Taxing non-profits shifted into reverse Monday, as Penticton council backtracked on a decision that would drive 10 organizations to pay 2012 property taxes — although one suspects it won’t be the last time the city heads down this road.
Council rescinded third reading of the permissive tax exemptions bylaw passed in mid-September and amended the budget to cover the $238,986.39 in approximate assessments to 10 organizations.
Penticton and District Society for Community Living executive director Tony Laing said he was “relieved” over council’s decision, as his group had received a tax notice for $57,000 from the city, which would have meant cuts to services and programs.
“In 40 years, I haven’t had to pay taxes here on my property at 180 Industrial,” he said, adding that renegotiating tax increases into his contracts with provincial giants like Interior Health and B.C. Housing won’t get far. “I’m in negotiations where they’re questioning $300. I have a $50,000 a month budget, and I’m getting questions of $300 a year. That’s how tight our negotiations are.”
The relief is tempered with frustration over the exercise, he said, and knowing that the issue is bound to resurface.
“I expect that we’ll be going down this road next year, every year, from now on,” Laing said, adding that he is already planning a comprehensive application for next summer that details for city staff the financial demands on his organization in addition to the implications of charging taxes.
“There needs to be a lot more detailed discussion with individual groups rather than having a global policy,” he said. “For us and the city, it’s an exercise in futility. There’s no political will to do this.”
Each year, municipalities can exempt land or improvements from taxation. City policy gives first priority to groups showing a working capital of $100,000 or less, and other organizations can be approved if they demonstrate financial need.

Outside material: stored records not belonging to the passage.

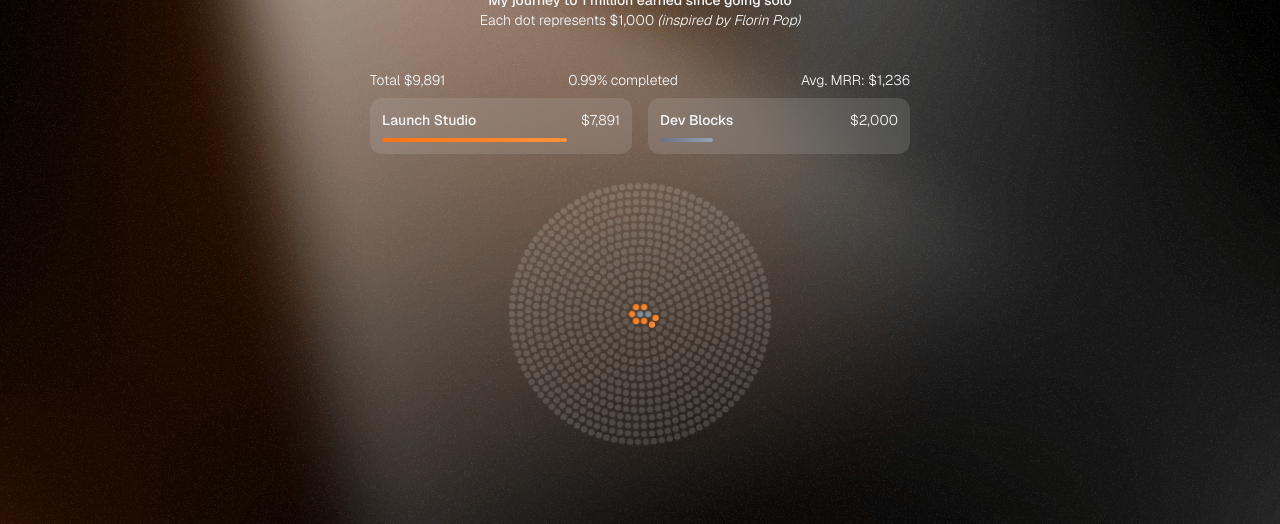
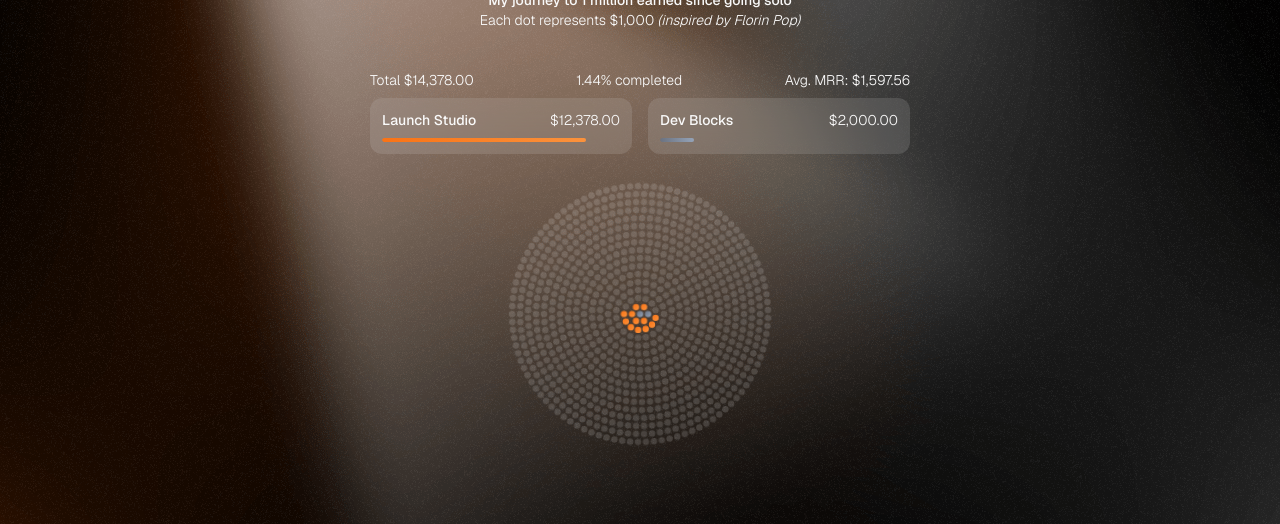
Before and after one commit to PeanutButte7/portfolio-v2, a Next.js app: page /million-dollar-wall in a window 1280 px wide. Shown: the part 146-670 px from the top of the page. Built offline with nearby package versions, Linux system fonts and the light colour scheme.

Commit message:
feat: data

```diff
--- a/src/app/million-dollar-wall/RevenueVisualiser.tsx
+++ b/src/app/million-dollar-wall/RevenueVisualiser.tsx
@@ -1,22 +1,26 @@
 import { useMemo, useState } from "react";
 import { cn } from "@/lib/utils";
-import revenueData from "./revenue-data.json";
 
-export interface DotInfo {
+export interface RevenueEntry {
     date: string;
     project: string;
     description: string;
-    amount?: number;
+    amounts: number[];
+}
+
+export interface ExpandedRevenueDataItem extends RevenueEntry {
+    amount: number;
 }
 
 export interface Dot {
     x: number;
     y: number;
-    dotInfo: DotInfo;
+    dotInfo: ExpandedRevenueDataItem;
 }
 
 export interface RevenueVisualizerProps {
     onProjectHover?: (project: string | null) => void;
+    expandedRevenueData: ExpandedRevenueDataItem[];
 }
 
 // Create color mapping for revenue items
@@ -32,9 +36,9 @@ export const projectColors: Record<string, { colors: string[]; link: string }> =
         },
     };
 
-
 export default function RevenueVisualizer({
     onProjectHover,
+    expandedRevenueData,
 }: RevenueVisualizerProps) {
     const [clickedDot, setClickedDot] = useState<Dot | null>(null);
     const [hoveredDotIndex, setHoveredDotIndex] = useState<number | null>(null);
@@ -74,14 +78,15 @@ export default function RevenueVisualizer({
 
         // Consume payment data
         let dotInfoIndex = 0;
-        const nextDotInfo = (): DotInfo => {
-            const dotInfo = revenueData[dotInfoIndex];
+        const nextDotInfo = (): ExpandedRevenueDataItem | undefined => {
+            const dotInfo = expandedRevenueData[dotInfoIndex];
             dotInfoIndex += 1;
             return dotInfo;
         };
 
         // Add center dot (counts toward 1,000)
         const centerDotInfo = nextDotInfo();
+        if (!centerDotInfo) return [];
         positions.push({
             x: centerX,
             y: centerY,
@@ -142,22 +147,27 @@ export default function RevenueVisualizer({
         const maxDots = Math.floor((radius * 1.8) / dotSpacing);
         const startX =
             centerX -
-            ((Math.min(revenueData.length, maxDots) - 1) * dotSpacing) / 2;
+            ((Math.min(expandedRevenueData.length, maxDots) - 1) * dotSpacing) /
+                2;
 
         // Create positions for revenue dots at the top
-        for (let i = 0; i < revenueData.length; i++) {
+        for (let i = 0; i < expandedRevenueData.length; i++) {
             if (i >= maxDots) break; // Don't exceed available space
             revenueDotPositions.push({
                 x: startX + i * dotSpacing,
                 y: topY + 10, // Slightly below the very top for better visibility
-                dotInfo: revenueData[i],
+                dotInfo: expandedRevenueData[i],
             });
         }
 
         // First, create a map of the dots we want to color
         const dotsToColor = new Map<
             number,
-            { x: number; y: number; dotInfo: DotInfo }
+            {
+                x: number;
+                y: number;
+                dotInfo: ExpandedRevenueDataItem;
+            }
         >();
 
         // For each revenue dot, find the closest existing dot
--- a/src/app/million-dollar-wall/page.tsx
+++ b/src/app/million-dollar-wall/page.tsx
@@ -5,73 +5,101 @@ import {
     Progress,
     ProgressLabel,
     ProgressTrack,
-	ProgressValue,
 } from "@/components/animate-ui/base/progress";
 import { cn } from "@/lib/utils";
-import RevenueVisualizer, { DotInfo, projectColors } from "./RevenueVisualiser";
+import RevenueVisualizer, {
+    projectColors,
+    RevenueEntry,
+    ExpandedRevenueDataItem,
+} from "./RevenueVisualiser";
 import Link from "next/link";
+import { useState } from "react";
 
 interface ProjectGroup {
     name: string;
     color: string[];
-	items: DotInfo[];
+    items: ExpandedRevenueDataItem[];
     totalRevenue: number;
     revenuePercentage: number;
-	amount?: number;
 }
-import { useState } from "react";
 
 export default function Page() {
-	// Group revenue data by project
-	// Calculate total earned across all projects
-	const allItems = revenueData as DotInfo[];
+    const allItems = revenueData as RevenueEntry[];
 
-	// Calculate average MRR from Nov 2024 to June 2025
+    // Process data with carry-over for dot visualization
+    const { expandedItems } = (() => {
+        const items: ExpandedRevenueDataItem[] = [];
+        let carryOver = 0;
+
+        allItems.forEach((item) => {
+            const monthlyTotal =
+                item.amounts.reduce((sum, a) => sum + a, 0) + carryOver;
+            const dotsForMonth = Math.floor(monthlyTotal / 1000);
+            carryOver = monthlyTotal % 1000;
+
+            if (dotsForMonth > 0) {
+                Array.from({ length: dotsForMonth }).forEach(() => {
+                    items.push({
+                        ...item,
+                        amount: 1000,
+                    });
+                });
+            }
+        });
+
+        return { expandedItems: items };
+    })();
+
+    // Calculate total earned from raw data for accurate overview
+    const totalEarned = allItems.reduce(
+        (sum, item) =>
+            sum + item.amounts.reduce((acc, amount) => acc + amount, 0),
+        0,
+    );
+
+    // Calculate average MRR
     const mrrStart = "2024-11";
     const mrrEnd = allItems[allItems.length - 1].date;
-	const mrrSum = allItems.reduce(
-		(sum, item) => sum + (item.amount ?? 1000),
+    const [startYear, startMonth] = mrrStart.split("-").map(Number);
+    const [endYear, endMonth] = mrrEnd.split("-").map(Number);
+    const mrrMonths = (endYear - startYear) * 12 + (endMonth - startMonth) + 1;
+    const avgMRR = mrrMonths > 0 ? totalEarned / mrrMonths : 0;
+
+    // Group projects for UI, showing accurate total revenue but basing progress on visualized dots
+    const totalDots = expandedItems.length;
+    const projects: ProjectGroup[] = Object.entries(
+        expandedItems.reduce(
+            (acc, item) => {
+                if (!acc[item.project]) {
+                    acc[item.project] = [];
+                }
+                acc[item.project].push(item);
+                return acc;
+            },
+            {} as Record<string, ExpandedRevenueDataItem[]>,
+        ),
+    )
+        .map(([projectName, items]) => {
+            const projectTotalRevenue = allItems
+                .filter((item) => item.project === projectName)
+                .reduce(
+                    (sum, item) =>
+                        sum + item.amounts.reduce((s: any, a: any) => s + a, 0),
                     0,
                 );
-	// Extract year and month from start and end
-	const [startYear, startMonth] = mrrStart.split("-").map(Number);
-	const [endYear, endMonth] = mrrEnd.split("-").map(Number);
-	// Calculate the number of months between start and end, inclusive
-	const mrrMonths = (endYear - startYear) * 12 + (endMonth - startMonth) + 1;
-	const avgMRR = mrrMonths > 0 ? mrrSum / mrrMonths : 0;
 
-	const totalEarned = allItems.length; // Placeholder: 1k per item
-
-	const projects: ProjectGroup[] = Object.entries(
-		allItems.reduce(
-			(acc, item) => {
-				if (!acc[item.project]) acc[item.project] = [];
-				acc[item.project].push({
-					...item,
-					amount: item.amount ?? 1000,
-				});
-				return acc;
-			},
-			{} as Record<string, DotInfo[]>,
-		),
-	)
-		.map(([project, items]) => ({
-			name: project,
-			color: projectColors[project]?.colors || ["#888"],
+            return {
+                name: projectName,
+                color: projectColors[projectName]?.colors || ["#888"],
                 items,
-			totalRevenue: items.reduce(
-				(sum, item) => sum + (item?.amount ?? 0),
-				0,
-			),
-			revenuePercentage: (items.length / totalEarned) * 100,
-		}))
+                totalRevenue: projectTotalRevenue,
+                revenuePercentage: (items.length / totalDots) * 100,
+            };
+        })
         .sort((a, b) => b.totalRevenue - a.totalRevenue);
 
     const [hoveredProject, setHoveredProject] = useState<string | null>(null);
-	const projectSum = projects.reduce(
-		(acc, project) => acc + project.totalRevenue,
-		0,
-	);
+
     return (
         <main className="flex h-[calc(100svh-100px)] flex-col items-center justify-center px-4 py-20">
             <h1 className="mb-4 text-center text-4xl">My Milion Dollar Wall</h1>
@@ -93,21 +121,19 @@ export default function Page() {
                 <div className="flex justify-between">
                     <p>
                         Total{" "}
-						{projectSum.toLocaleString("en-US", {
+                        {totalEarned.toLocaleString("en-US", {
                             style: "currency",
                             currency: "USD",
-							maximumFractionDigits: 0,
                         })}
                     </p>
                     <p>
-						{((projectSum / 1000000) * 100).toFixed(2)}% completed
+                        {((totalEarned / 1000000) * 100).toFixed(2)}% completed
                     </p>
                     <p>
                         Avg. MRR:{" "}
                         {avgMRR.toLocaleString("en-US", {
                             style: "currency",
                             currency: "USD",
-							maximumFractionDigits: 0,
                         })}
                     </p>
                 </div>
@@ -138,7 +164,6 @@ export default function Page() {
                                             {
                                                 style: "currency",
                                                 currency: "USD",
-												maximumFractionDigits: 0,
                                             },
                                         )}
                                     </span>
@@ -156,7 +181,10 @@ export default function Page() {
                     ))}
                 </div>
             </div>
-			<RevenueVisualizer onProjectHover={setHoveredProject} />
+            <RevenueVisualizer
+                onProjectHover={setHoveredProject}
+                expandedRevenueData={expandedItems}
+            />
         </main>
     );
 }
--- a/src/app/million-dollar-wall/revenue-data.json
+++ b/src/app/million-dollar-wall/revenue-data.json
@@ -1,49 +1,56 @@
 [
-
     {
         "date": "2024-10",
         "project": "Dev Blocks",
-    "description": "My first money earned online! This has proven me that earning money online is easier than I thought and I can actually do it!."
+        "description": "My first money earned online! This has proven me that earning money online is easier than I thought and I can actually do it!.",
+        "amounts": [1000]
     },
     {
         "date": "2024-11",
         "project": "Dev Blocks",
-    "description": "What started as a test product actually earned me decent money! It was time to refocus on something else tho."
+        "description": "What started as a test product actually earned me decent money! It was time to refocus on something else tho.",
+        "amounts": [1000]
     },
     {
         "date": "2024-12",
         "project": "Launch Studio",
-    "description": "First month for what I originaly called Launch Kit Studio. Earned by making logo kits for small creators"
+        "description": "First month for what I originaly called Launch Kit Studio. Earned by making logo kits for small creators",
+        "amounts": [1000]
     },
     {
         "date": "2025-02",
         "project": "Launch Studio",
-    "description": "Making logo kits and designing on the side of my day job."
+        "description": "Making logo kits and designing on the side of my day job.",
+        "amounts": [1000]
     },
     {
         "date": "2025-03",
         "project": "Launch Studio",
-    "description": "I finally quit my day job and went full in on Launch Studio!"
+        "description": "I finally quit my day job and went full in on Launch Studio!",
+        "amounts": [1000]
     },
     {
         "date": "2025-04",
         "project": "Launch Studio",
-    "description": ""
+        "description": "",
+        "amounts": [1000]
     },
     {
         "date": "2025-05",
         "project": "Launch Studio",
-    "description": "Landed some great clients for Launch Studio! Continuing the grind and focusing more on client aquisition."
-  },
-  {
-    "date": "2025-05",
-    "project": "Launch Studio",
-    "description": ""
+        "description": "Landed some great clients for Launch Studio! Continuing the grind and focusing more on client aquisition.",
+        "amounts": [1000, 1000]
     },
     {
         "date": "2025-06",
         "project": "Launch Studio",
         "description": "After some rough days I got back on track. Landed a huge colab with a development agency.",
-    "amount": 1891
+        "amounts": [1891]
+    },
+    {
+        "date": "2025-07",
+        "project": "Launch Studio",
+        "description": "Things seem to be really taking off, making connections with others is the best thing you can do for your business",
+        "amounts": [4487]
     }
 ]
```
Also changed, not shown: prettier.config.js (+7 -1 lines). Lines whose indentation alone changed are shown as unchanged.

All told, 25 applications were denied in September.
Ten appeals, however, came to the city as a result, many from high-profile non-profit organizations in the community: The Army Navy Air Force Veterans, the Salvation Army, the Penticton and District Community Resources Society, the B.C. SPCA, the Penticton Golf Club, Penticton Seniors Drop-In Centre Society, Penticton and District Society for Community Living, Penticton and Wine Country Chamber of Commerce, VQA Wine Information Centre and South Okanagan Similkameen Brain Injury Society.
Angela Campbell, city revenue supervisor, said Monday that the first change to be made was to include the Salvation Army, which had been “mistakenly” left out. The total levied to the Salvation Army governing council was approximated at $5,235.57.
The remaining organizations could alternately be afforded a 25 to 90 per cent allowable exemption, according to the report.
“Part of the problem is that they do not let us know what these funds are going to,” Coun. John Vassilaki said, adding he feels assured the balance is meant to cover the non-profits’ payments.
Campbell said that she did consider organizations that provided statements with caveats that stipulated what contractual obligations were to be paid.
“These are organizations where grants come and go,” Mayor Dan Ashton said, adding that charging organizations tax when they’re about to meet contractual obligations unduly penalizes them.
Ashton said the city has “to be a little more forthcoming” in dealing with organizations, to ensure decisions are communicated clearly and the requirements for tax exemptions are made clear.
“Times are very tough and are very tough right now, and without these organizations, it would be worse. I’m having great misgivings with this at this point in time,” he said, noting in future he’d like to see staff “working in solidarity with these agencies to make it more palatable” to go through the process.
The vote was not unanimous, however, with councillors Mike Pearce and Andrew Jakubeit voting against the motion.
Jakubeit said Tuesday given other Okanagan municipalities don’t offer permissive tax exemptions, he would have preferred to share a portion of the tax burden with non-profits.
“I kind of thought we could have staggered it a bit and given them a 90 per cent exemption. That 10 per cent wouldn’t have been a burden,” he said. “Some of these business operations fund the good work that they do. It’s a delicate question.”
Pearce said Tuesday he was hoping for a compromise in the range of 25 per cent.
“There isn’t a group in the world that isn’t meritorious, and I recognize that,” he said, adding that Kelowna gives less in terms of tax exemptions. “The issue becomes how much the general taxpayer has to give up to these groups.”
Laing, however, said the city shouldn’t compare itself to other communities.
“Two wrongs don’t make a right. Just because the other cities are putting the squeeze on the non-profits, doesn’t mean Penticton should,” he said, adding that budget shortfalls can’t be made up from a half-dozen organizations in town.